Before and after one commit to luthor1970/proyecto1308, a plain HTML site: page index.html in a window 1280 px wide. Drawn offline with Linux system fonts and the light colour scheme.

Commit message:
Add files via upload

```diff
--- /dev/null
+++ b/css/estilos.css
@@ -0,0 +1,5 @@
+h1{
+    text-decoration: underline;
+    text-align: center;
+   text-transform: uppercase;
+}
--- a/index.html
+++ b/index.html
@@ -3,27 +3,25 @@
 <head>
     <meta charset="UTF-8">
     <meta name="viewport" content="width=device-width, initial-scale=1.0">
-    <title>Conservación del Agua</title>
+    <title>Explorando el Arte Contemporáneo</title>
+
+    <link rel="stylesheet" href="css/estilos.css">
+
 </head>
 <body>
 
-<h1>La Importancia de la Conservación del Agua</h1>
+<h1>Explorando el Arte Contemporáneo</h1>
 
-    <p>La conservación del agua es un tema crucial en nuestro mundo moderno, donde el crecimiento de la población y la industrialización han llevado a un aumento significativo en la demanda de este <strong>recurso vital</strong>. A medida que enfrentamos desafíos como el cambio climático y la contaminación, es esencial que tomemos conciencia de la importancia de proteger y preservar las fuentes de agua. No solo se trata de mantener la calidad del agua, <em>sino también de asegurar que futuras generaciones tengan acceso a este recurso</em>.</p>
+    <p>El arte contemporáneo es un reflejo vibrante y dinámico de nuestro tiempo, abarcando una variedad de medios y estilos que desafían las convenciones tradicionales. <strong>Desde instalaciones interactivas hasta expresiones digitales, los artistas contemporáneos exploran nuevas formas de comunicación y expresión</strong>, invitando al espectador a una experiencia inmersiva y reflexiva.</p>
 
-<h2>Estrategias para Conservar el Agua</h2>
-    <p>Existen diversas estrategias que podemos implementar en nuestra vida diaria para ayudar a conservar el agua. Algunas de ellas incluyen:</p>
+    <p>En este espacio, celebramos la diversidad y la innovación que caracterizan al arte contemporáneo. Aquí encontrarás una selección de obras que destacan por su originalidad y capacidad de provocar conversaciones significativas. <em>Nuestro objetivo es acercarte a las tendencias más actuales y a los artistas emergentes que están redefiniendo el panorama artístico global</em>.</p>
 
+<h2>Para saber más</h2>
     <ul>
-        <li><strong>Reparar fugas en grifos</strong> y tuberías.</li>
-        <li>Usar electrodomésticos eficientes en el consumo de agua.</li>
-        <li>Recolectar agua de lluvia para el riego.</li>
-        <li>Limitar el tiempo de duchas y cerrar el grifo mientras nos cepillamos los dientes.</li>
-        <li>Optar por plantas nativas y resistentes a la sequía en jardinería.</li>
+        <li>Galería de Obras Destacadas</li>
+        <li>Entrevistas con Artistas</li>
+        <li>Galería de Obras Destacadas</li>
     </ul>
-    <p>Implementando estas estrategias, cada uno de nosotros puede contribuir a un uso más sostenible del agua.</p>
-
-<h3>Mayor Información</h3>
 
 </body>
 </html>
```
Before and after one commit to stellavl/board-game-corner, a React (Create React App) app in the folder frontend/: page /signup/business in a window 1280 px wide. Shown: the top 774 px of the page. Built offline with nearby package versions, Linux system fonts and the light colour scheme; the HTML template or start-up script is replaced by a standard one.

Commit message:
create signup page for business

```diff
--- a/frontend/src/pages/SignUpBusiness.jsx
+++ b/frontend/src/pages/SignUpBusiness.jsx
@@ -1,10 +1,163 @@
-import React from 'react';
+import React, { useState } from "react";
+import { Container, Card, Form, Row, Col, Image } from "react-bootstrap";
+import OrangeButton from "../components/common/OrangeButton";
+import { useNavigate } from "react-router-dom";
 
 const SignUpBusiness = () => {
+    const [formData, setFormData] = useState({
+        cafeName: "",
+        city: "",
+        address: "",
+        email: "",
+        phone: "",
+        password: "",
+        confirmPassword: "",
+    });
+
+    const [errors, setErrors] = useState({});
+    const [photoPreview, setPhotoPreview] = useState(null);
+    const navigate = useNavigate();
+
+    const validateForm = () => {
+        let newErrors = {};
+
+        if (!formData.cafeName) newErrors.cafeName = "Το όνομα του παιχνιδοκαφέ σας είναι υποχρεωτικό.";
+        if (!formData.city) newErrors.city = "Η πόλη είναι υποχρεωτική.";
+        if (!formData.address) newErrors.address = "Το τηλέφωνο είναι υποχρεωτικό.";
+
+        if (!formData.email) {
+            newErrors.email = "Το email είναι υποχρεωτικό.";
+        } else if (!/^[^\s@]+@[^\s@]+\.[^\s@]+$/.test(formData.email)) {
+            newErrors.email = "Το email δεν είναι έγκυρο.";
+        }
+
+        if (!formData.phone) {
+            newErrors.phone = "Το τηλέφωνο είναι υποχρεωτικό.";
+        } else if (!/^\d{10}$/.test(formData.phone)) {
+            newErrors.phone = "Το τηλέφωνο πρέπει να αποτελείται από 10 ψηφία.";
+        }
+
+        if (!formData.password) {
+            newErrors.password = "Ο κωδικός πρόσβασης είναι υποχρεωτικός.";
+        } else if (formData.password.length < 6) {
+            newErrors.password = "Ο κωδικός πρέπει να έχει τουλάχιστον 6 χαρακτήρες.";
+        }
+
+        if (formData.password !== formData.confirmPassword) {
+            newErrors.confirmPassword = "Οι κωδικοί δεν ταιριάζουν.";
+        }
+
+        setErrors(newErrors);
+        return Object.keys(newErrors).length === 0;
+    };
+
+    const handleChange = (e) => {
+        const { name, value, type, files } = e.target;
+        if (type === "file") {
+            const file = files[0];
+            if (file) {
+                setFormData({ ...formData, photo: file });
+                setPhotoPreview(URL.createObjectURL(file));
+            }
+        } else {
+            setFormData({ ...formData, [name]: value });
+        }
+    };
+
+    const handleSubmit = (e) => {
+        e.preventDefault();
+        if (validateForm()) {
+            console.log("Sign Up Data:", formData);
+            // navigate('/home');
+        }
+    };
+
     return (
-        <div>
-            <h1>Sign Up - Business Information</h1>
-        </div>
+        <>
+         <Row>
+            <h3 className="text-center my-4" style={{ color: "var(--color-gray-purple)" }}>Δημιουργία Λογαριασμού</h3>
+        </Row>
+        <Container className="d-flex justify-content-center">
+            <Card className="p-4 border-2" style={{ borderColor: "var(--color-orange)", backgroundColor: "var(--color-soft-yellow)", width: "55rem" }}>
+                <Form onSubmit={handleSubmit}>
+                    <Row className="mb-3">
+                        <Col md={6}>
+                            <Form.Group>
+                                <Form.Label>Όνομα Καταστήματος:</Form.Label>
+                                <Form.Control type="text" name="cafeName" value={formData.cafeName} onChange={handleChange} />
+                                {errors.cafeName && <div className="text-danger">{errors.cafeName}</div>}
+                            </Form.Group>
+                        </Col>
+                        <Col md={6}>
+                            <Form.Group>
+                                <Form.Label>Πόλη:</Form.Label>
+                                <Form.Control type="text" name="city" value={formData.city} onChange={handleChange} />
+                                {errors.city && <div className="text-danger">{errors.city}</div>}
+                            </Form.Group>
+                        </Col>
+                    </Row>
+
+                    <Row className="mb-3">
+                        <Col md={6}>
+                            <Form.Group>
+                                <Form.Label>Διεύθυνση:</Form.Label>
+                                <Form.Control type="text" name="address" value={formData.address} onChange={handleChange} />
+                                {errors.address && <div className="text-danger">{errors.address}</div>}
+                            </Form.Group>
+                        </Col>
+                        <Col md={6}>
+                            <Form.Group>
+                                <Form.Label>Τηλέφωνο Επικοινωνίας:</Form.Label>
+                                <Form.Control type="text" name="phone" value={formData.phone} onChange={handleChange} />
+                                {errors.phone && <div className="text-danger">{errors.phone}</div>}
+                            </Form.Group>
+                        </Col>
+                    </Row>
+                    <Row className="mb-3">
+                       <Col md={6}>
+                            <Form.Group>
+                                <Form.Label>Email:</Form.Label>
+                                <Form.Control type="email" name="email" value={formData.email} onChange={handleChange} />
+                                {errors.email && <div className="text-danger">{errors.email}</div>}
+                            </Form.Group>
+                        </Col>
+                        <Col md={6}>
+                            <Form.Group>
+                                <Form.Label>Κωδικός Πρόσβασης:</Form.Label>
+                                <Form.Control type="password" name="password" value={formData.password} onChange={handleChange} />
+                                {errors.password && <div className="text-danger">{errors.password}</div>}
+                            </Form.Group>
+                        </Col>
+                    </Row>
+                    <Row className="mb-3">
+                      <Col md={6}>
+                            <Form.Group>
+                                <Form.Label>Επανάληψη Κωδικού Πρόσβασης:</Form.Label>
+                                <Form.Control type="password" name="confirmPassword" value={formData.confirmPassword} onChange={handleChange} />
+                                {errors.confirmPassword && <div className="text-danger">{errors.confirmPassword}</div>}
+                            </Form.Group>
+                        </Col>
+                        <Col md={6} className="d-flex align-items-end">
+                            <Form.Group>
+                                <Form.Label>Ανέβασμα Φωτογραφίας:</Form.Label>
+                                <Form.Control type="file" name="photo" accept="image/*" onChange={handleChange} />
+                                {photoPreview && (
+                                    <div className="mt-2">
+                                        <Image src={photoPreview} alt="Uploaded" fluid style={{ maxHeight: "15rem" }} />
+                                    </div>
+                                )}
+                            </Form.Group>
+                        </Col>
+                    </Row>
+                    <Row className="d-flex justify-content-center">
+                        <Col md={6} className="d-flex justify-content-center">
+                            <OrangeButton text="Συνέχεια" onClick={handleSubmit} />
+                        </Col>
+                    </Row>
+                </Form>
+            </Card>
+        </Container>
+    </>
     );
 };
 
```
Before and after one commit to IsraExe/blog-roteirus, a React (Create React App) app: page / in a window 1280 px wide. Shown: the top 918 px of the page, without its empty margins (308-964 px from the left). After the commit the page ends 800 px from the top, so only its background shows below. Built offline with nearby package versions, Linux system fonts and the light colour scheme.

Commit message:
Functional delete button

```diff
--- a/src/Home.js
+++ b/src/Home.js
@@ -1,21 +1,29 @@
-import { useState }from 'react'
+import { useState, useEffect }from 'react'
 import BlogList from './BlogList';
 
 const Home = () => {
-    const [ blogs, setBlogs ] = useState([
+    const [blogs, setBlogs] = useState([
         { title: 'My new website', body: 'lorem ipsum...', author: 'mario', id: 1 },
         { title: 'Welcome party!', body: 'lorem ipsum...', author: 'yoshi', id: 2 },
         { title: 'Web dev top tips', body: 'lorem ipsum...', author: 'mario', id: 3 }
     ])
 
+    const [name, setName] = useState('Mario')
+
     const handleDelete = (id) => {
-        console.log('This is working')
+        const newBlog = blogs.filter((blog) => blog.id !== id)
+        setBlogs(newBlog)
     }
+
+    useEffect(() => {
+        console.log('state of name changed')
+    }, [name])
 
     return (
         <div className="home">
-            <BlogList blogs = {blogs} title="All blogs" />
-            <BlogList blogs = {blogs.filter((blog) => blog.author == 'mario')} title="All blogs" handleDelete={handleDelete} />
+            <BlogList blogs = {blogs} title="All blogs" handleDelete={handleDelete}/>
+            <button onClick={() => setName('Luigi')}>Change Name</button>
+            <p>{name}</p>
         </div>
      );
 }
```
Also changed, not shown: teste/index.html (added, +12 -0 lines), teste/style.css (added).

:: WHAT TO DO ::
Only lines containing the string "phone" are needed. Pull each of them out of the records above.

:: RESPONSE TO THE TASK ::
+        phone: "",
+        if (!formData.phone) {
+            newErrors.phone = "Το τηλέφωνο είναι υποχρεωτικό.";
+        } else if (!/^\d{10}$/.test(formData.phone)) {
+            newErrors.phone = "Το τηλέφωνο πρέπει να αποτελείται από 10 ψηφία.";
+                                <Form.Control type="text" name="phone" value={formData.phone} onChange={handleChange} />
+                                {errors.phone && <div className="text-danger">{errors.phone}</div>}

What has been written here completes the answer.